> [Input records]:
**********

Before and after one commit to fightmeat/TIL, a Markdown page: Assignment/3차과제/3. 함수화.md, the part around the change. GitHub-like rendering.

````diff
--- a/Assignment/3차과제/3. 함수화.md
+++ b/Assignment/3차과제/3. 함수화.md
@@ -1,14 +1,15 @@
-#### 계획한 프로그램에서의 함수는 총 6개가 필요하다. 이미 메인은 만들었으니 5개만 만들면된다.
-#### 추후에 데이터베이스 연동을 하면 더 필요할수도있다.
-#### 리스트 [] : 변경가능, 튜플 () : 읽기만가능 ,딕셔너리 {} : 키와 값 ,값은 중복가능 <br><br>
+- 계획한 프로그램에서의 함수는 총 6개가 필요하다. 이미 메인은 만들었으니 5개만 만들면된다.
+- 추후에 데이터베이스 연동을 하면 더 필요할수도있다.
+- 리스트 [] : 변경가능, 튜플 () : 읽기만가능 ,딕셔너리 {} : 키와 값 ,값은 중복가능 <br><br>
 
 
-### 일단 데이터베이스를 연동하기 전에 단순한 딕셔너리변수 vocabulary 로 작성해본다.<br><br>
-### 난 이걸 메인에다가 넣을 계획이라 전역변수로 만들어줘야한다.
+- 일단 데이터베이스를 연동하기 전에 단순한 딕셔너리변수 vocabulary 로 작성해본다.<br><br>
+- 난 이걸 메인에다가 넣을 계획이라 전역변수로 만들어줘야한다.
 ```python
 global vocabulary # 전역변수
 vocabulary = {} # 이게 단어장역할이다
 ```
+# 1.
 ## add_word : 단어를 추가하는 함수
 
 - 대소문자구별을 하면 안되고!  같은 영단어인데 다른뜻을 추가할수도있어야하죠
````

**********

> [Problem]:
Retype all of the listing exactly, leaving out no line.

> [Solved exercise]:
Before and after one commit to fightmeat/TIL, a Markdown page: Assignment/3차과제/3. 함수화.md, the part around the change. GitHub-like rendering.

````diff
--- a/Assignment/3차과제/3. 함수화.md
+++ b/Assignment/3차과제/3. 함수화.md
@@ -1,14 +1,15 @@
-#### 계획한 프로그램에서의 함수는 총 6개가 필요하다. 이미 메인은 만들었으니 5개만 만들면된다.
-#### 추후에 데이터베이스 연동을 하면 더 필요할수도있다.
-#### 리스트 [] : 변경가능, 튜플 () : 읽기만가능 ,딕셔너리 {} : 키와 값 ,값은 중복가능 <br><br>
+- 계획한 프로그램에서의 함수는 총 6개가 필요하다. 이미 메인은 만들었으니 5개만 만들면된다.
+- 추후에 데이터베이스 연동을 하면 더 필요할수도있다.
+- 리스트 [] : 변경가능, 튜플 () : 읽기만가능 ,딕셔너리 {} : 키와 값 ,값은 중복가능 <br><br>
 
 
-### 일단 데이터베이스를 연동하기 전에 단순한 딕셔너리변수 vocabulary 로 작성해본다.<br><br>
-### 난 이걸 메인에다가 넣을 계획이라 전역변수로 만들어줘야한다.
+- 일단 데이터베이스를 연동하기 전에 단순한 딕셔너리변수 vocabulary 로 작성해본다.<br><br>
+- 난 이걸 메인에다가 넣을 계획이라 전역변수로 만들어줘야한다.
 ```python
 global vocabulary # 전역변수
 vocabulary = {} # 이게 단어장역할이다
 ```
+# 1.
 ## add_word : 단어를 추가하는 함수
 
 - 대소문자구별을 하면 안되고!  같은 영단어인데 다른뜻을 추가할수도있어야하죠
````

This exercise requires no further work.